A bipartisan effort is underway to address the longstanding issue of unethical stock trading by members of congress. People are questioning whether members of congress should be allowed to trade stocks. Their decision making responsibilities allow them to have the foreknowledge of bidding contracts and the power to enact policy. These duties require them to possess information not readily available to the public. While there are currently some rules in place that put limits on congressional stock trades, there are still loopholes that remain.

Current rules allow trading to occur as long as it is reported within 45 days. This holds regardless if they are presiding over any related policy matters. The Stop Trading on Congressional Knowledge Act (STOCK) of 2012 requires lawmakers to report their trades. The law also prohibits trading using insider non-public information. There are no laws that completely prevent members of the House or Senate from trading stocks even if their policy decisions could influence the stock prices.

Representatives Ken Buck (R) and Joe Neguse (D) from Colorado are spearheading an effort and pushing others to take action with stock trading on the hill.
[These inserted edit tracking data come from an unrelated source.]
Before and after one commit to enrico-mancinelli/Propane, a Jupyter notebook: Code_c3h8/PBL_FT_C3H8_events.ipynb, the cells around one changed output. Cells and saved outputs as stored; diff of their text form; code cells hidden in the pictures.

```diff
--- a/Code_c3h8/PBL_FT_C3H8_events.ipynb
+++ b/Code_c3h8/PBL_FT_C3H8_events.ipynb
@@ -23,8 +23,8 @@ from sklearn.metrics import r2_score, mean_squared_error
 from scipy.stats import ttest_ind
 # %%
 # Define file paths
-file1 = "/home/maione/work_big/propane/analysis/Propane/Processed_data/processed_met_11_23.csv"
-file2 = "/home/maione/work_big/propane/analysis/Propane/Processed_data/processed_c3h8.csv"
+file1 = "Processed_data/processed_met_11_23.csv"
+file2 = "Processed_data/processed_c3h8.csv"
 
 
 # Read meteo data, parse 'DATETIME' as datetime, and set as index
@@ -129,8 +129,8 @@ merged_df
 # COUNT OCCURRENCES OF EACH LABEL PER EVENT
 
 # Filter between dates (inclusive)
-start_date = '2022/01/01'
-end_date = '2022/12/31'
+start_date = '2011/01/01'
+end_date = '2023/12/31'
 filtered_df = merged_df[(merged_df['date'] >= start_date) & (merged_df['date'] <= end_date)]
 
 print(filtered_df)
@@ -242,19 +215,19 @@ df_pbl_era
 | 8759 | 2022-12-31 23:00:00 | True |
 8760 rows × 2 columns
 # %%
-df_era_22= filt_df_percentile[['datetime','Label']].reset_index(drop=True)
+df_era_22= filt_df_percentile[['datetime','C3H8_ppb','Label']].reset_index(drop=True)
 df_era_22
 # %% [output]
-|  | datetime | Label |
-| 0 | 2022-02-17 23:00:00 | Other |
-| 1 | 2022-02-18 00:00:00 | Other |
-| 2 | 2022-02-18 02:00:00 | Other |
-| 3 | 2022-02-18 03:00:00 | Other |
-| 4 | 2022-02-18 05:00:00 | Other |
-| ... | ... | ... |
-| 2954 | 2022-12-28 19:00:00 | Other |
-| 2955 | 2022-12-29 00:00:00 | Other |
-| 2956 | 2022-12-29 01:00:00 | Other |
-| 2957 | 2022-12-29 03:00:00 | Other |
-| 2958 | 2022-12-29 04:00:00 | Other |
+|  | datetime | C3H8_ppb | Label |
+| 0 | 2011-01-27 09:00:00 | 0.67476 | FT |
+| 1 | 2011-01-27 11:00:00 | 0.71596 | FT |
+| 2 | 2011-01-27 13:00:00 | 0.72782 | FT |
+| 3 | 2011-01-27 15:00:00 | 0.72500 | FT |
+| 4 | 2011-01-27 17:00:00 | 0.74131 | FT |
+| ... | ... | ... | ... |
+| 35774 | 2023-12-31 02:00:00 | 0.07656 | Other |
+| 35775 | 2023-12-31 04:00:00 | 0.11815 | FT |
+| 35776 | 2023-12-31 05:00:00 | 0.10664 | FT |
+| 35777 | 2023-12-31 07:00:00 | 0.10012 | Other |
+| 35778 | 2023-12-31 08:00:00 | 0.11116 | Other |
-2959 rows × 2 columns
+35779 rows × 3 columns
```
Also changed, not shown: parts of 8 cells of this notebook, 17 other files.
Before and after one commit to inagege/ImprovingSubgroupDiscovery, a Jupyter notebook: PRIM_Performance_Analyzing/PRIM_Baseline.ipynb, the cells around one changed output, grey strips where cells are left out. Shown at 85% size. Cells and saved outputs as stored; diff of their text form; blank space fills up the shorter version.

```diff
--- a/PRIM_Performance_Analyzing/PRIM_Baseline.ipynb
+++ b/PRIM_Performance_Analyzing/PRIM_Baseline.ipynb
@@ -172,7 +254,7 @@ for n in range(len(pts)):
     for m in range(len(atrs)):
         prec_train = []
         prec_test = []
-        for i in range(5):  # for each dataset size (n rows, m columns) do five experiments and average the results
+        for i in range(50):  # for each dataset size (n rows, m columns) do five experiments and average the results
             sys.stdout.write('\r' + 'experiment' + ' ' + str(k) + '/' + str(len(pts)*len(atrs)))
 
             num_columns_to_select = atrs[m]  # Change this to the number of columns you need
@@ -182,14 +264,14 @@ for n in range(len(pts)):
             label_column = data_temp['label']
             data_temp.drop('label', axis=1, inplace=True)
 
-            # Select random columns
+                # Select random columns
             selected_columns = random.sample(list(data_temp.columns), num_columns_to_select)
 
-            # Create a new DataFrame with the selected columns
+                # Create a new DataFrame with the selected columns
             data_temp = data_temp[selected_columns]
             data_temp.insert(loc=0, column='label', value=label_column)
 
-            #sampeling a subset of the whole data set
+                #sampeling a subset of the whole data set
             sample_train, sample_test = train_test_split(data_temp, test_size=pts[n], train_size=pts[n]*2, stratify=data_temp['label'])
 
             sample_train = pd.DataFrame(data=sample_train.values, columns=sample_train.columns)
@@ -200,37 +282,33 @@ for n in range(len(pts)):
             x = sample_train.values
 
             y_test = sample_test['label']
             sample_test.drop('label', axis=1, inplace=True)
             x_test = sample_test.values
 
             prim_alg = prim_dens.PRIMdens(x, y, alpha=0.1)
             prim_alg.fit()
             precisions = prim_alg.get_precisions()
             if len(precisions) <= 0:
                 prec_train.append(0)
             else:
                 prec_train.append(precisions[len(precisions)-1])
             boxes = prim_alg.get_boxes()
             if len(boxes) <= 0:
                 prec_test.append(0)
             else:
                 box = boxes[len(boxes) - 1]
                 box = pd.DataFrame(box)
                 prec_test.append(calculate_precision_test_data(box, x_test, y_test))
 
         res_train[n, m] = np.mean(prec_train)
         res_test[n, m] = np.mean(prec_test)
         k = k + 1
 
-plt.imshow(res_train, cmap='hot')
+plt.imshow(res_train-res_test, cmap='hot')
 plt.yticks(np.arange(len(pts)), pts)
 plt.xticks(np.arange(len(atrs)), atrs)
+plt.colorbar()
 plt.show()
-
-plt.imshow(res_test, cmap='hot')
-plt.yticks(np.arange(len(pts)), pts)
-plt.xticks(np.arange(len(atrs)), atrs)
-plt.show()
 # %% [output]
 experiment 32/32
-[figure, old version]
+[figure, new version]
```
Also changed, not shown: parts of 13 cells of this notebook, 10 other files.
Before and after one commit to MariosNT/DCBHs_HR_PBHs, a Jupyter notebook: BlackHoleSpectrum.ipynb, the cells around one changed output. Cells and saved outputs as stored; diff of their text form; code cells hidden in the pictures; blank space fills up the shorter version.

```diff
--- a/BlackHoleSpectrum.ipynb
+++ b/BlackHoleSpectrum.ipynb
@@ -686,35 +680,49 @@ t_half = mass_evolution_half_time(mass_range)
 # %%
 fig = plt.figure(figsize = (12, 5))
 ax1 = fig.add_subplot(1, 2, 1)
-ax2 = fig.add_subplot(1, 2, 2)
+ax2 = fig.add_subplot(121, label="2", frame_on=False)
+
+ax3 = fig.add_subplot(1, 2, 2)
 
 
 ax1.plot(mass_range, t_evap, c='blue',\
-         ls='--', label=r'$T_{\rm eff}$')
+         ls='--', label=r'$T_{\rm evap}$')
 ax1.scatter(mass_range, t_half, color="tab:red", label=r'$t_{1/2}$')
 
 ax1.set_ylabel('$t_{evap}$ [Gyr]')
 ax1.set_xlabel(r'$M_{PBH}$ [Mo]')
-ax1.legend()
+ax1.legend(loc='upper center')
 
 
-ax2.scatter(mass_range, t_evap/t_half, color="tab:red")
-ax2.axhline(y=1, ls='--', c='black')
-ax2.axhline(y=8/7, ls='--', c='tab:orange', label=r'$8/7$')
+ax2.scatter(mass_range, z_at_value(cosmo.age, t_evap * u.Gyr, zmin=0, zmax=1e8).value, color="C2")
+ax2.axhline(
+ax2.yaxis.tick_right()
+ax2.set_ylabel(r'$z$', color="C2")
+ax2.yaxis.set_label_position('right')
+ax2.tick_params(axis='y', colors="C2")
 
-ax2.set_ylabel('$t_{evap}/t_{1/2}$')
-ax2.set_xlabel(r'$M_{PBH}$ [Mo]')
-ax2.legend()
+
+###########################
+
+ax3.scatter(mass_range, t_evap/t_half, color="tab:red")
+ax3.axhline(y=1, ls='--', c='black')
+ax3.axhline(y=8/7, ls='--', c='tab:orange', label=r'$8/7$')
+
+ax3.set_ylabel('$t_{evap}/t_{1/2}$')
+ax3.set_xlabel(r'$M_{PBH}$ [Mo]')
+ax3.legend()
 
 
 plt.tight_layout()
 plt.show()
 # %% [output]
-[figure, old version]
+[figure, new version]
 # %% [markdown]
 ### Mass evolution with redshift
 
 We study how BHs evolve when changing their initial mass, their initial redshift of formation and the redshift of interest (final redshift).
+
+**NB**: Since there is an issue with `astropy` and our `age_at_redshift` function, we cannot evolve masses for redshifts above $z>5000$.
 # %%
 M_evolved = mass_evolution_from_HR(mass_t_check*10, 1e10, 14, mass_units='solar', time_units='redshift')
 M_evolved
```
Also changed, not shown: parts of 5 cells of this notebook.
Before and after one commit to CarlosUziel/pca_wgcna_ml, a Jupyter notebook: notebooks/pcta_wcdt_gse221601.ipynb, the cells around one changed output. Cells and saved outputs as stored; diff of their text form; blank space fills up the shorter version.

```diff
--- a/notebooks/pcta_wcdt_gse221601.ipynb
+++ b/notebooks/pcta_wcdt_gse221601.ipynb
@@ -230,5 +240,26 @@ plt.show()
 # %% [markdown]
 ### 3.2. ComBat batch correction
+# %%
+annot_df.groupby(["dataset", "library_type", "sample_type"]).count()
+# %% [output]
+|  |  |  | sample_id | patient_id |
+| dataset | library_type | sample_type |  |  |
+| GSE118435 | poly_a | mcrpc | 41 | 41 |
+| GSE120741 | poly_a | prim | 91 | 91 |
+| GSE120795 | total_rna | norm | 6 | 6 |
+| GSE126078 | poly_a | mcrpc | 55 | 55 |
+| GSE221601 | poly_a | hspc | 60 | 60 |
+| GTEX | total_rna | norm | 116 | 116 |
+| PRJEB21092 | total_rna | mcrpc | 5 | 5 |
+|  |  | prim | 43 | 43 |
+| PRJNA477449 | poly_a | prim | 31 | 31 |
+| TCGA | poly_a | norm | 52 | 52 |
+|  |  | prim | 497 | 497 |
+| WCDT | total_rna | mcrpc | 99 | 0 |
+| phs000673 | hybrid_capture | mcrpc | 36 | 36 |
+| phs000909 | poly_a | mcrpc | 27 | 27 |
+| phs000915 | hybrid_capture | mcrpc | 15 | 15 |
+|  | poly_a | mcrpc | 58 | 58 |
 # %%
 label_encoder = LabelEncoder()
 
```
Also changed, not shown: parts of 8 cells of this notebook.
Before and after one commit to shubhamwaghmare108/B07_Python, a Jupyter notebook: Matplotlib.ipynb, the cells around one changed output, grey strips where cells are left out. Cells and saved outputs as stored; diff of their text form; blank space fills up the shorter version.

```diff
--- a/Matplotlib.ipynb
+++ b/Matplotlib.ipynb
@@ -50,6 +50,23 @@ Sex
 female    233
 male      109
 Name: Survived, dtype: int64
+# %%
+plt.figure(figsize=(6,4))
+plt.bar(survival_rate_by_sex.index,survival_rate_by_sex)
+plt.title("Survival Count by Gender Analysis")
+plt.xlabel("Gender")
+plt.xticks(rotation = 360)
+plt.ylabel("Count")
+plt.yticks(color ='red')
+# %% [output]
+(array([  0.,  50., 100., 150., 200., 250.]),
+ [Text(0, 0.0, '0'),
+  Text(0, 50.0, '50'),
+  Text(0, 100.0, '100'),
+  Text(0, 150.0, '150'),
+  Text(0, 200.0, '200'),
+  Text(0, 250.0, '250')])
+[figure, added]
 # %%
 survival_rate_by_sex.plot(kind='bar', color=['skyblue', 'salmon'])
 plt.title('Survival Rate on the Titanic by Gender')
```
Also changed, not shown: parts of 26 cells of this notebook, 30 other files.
The bipartisan duo are calling for an outright ban on stock trading. They say members of congress should be serving the American people instead of their stock portfolios. Resistance is common on the issue as stock trades are often made on their behalf by financial professionals. Spouses, other family, and associates also become involved in the trading action. More accountability is needed as these actions still constitute taking advantage of loopholes in the system.

Public efforts are also helping to disclose the corruption. The Autopilot app tracks congressional stock trades and copies them for users to easily transact the same stocks. The creator of the app says that immense congressional profiting influenced the creation of the app. While this type of service may level the playing field, there is still public concern of a rigged system. Unusualwhales, another service that tracks congressional stock activity, further says that congressional stock portfolios consistently outperform the S&P 500. Members of congress are also notably apt at avoiding losses. Gains from stocks reach well into the millions by multiple members of congress.

Politicians, like organizations, could also contribute to improving public trust by forthrightly disclosing transactions for public view. A certification from OpenCIV is available to individuals as well. Financial information transparency would also help to identify any conflicts of interest directly related to their position of power. Until the necessary laws pass that reflect the desired ethics or congressional behaviors change, the public should at least potentially benefit from the same strategies that have enabled lawmakers to acquire such large gains in the stock market.